## Task requirements
Your answer should consist of the lines in the data below that contain "center".

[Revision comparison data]
#####

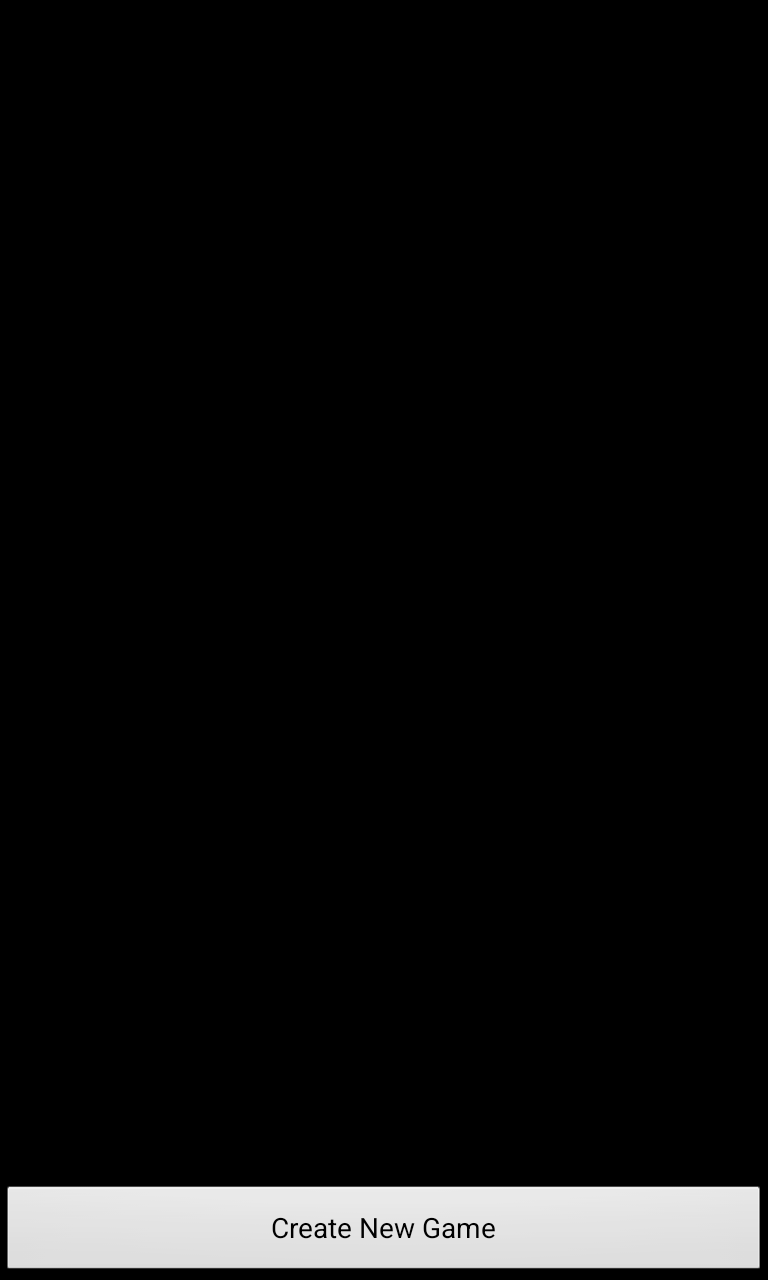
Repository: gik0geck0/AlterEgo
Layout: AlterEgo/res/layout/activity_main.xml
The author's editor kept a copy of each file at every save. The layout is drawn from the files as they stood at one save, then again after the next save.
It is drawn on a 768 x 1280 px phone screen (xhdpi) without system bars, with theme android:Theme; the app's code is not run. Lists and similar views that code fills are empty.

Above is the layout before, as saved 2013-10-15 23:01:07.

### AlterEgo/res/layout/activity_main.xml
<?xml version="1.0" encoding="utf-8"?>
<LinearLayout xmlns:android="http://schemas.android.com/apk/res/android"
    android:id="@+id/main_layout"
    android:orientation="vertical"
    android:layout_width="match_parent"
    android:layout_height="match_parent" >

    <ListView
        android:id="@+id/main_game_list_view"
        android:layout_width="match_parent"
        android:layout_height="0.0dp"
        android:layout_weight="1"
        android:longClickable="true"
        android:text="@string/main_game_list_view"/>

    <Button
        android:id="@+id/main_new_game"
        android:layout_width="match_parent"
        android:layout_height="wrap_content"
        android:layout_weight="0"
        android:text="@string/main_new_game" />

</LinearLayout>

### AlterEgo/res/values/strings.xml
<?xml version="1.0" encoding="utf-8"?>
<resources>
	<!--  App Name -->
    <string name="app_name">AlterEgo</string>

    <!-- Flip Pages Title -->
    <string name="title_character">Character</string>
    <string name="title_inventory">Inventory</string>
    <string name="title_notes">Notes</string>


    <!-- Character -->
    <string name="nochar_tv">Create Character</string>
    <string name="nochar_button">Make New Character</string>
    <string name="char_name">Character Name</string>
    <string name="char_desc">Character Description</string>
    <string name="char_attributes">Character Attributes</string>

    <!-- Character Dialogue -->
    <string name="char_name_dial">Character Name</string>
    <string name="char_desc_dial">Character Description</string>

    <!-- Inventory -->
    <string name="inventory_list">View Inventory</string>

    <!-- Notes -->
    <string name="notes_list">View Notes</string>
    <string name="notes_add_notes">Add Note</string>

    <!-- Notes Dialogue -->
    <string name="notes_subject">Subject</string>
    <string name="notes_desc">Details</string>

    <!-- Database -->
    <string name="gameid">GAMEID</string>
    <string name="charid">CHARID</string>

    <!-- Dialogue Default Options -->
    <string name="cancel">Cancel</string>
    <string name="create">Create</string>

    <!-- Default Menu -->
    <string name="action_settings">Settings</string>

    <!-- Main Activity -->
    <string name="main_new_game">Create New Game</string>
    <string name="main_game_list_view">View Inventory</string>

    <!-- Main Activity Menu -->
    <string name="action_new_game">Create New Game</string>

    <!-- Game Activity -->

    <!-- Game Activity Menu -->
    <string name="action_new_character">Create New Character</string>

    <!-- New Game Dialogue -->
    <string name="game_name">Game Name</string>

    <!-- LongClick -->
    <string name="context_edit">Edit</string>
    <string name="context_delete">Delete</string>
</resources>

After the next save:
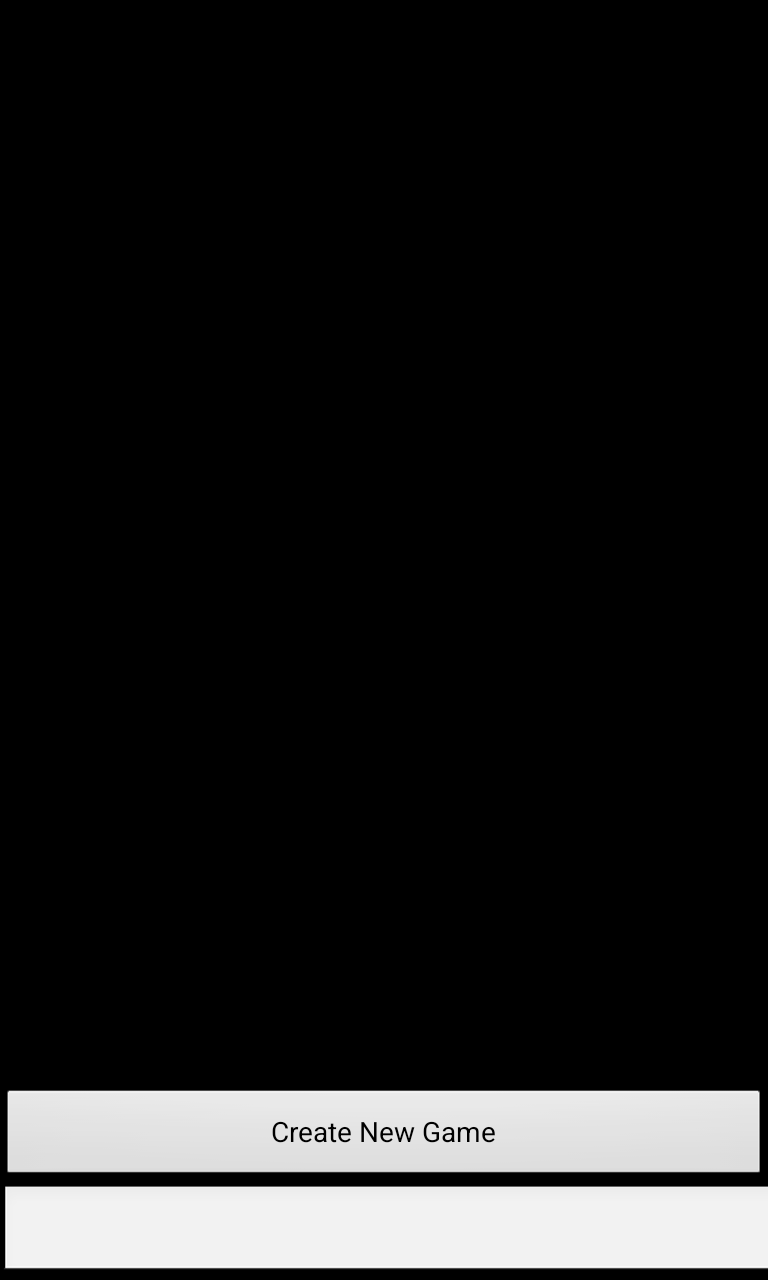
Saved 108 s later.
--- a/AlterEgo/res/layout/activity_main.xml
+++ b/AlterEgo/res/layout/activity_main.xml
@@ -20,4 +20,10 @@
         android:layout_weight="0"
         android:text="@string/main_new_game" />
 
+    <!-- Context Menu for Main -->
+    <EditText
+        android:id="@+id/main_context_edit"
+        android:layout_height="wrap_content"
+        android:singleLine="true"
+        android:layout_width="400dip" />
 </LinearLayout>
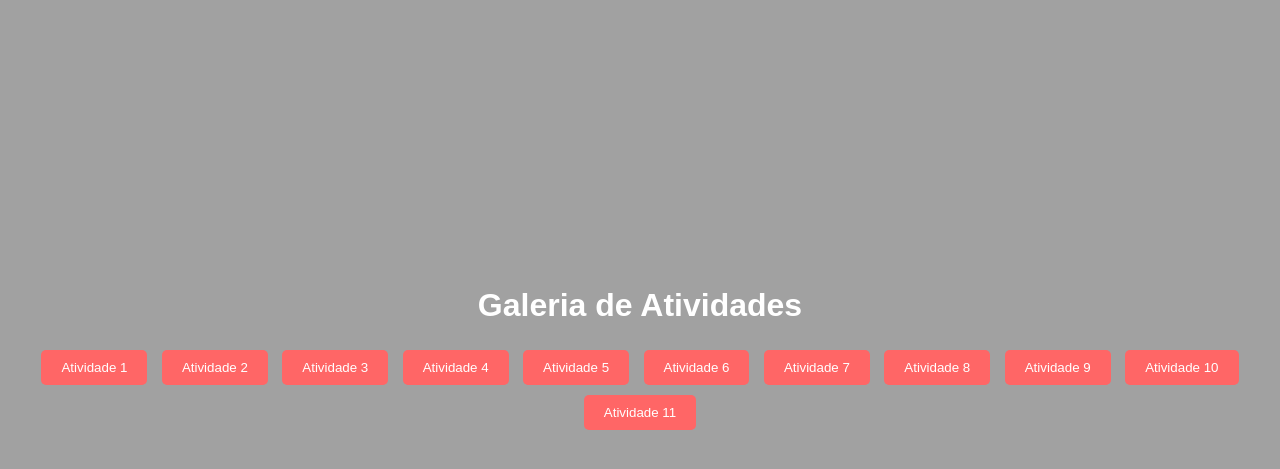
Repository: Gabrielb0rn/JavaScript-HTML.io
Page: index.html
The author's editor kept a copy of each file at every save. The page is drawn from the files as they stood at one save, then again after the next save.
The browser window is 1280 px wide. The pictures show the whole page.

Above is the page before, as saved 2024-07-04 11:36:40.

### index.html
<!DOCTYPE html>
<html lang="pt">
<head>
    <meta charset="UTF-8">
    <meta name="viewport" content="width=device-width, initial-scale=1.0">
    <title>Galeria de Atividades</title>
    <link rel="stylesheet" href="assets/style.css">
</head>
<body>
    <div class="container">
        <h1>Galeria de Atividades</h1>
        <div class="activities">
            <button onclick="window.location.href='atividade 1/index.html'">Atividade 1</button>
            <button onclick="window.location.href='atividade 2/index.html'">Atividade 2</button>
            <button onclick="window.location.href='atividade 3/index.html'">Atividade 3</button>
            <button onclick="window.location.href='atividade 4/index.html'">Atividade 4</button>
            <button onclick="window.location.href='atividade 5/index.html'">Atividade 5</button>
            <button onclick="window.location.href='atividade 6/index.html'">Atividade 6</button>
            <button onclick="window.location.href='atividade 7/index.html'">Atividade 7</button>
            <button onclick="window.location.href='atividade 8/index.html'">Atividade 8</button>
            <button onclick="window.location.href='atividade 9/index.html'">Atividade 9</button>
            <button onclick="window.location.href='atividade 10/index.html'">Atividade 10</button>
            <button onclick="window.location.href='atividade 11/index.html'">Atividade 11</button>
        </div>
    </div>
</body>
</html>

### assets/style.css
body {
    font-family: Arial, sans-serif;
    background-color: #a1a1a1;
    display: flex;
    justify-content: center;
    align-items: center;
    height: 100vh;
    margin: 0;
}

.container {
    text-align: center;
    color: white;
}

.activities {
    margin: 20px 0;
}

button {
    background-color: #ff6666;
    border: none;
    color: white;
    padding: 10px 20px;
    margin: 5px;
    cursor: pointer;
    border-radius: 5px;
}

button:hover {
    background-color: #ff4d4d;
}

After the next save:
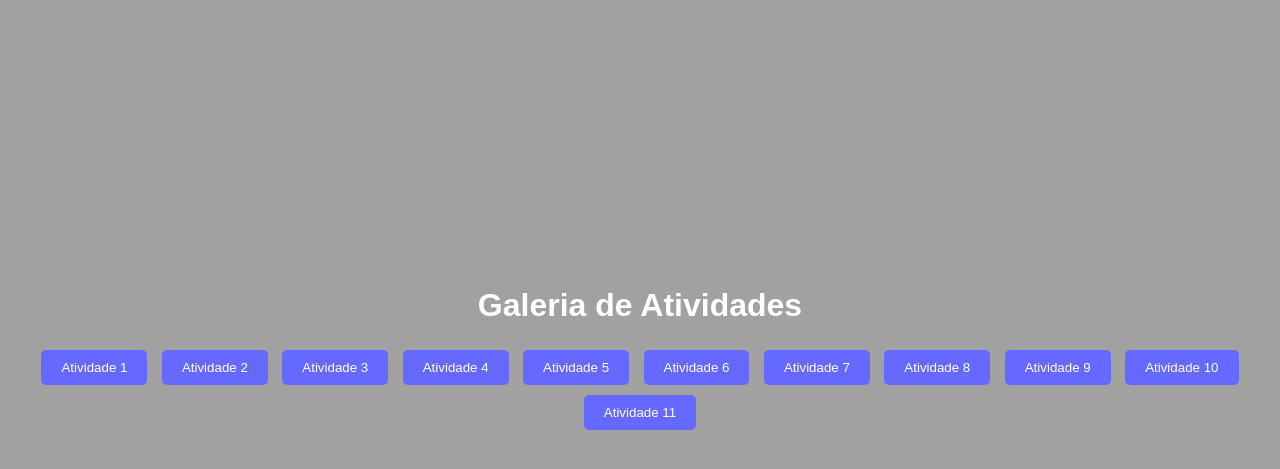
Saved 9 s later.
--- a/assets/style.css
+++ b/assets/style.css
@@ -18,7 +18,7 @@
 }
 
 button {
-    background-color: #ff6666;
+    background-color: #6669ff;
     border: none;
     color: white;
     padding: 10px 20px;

#####

## Result for this task
    justify-content: center;
    align-items: center;
    text-align: center;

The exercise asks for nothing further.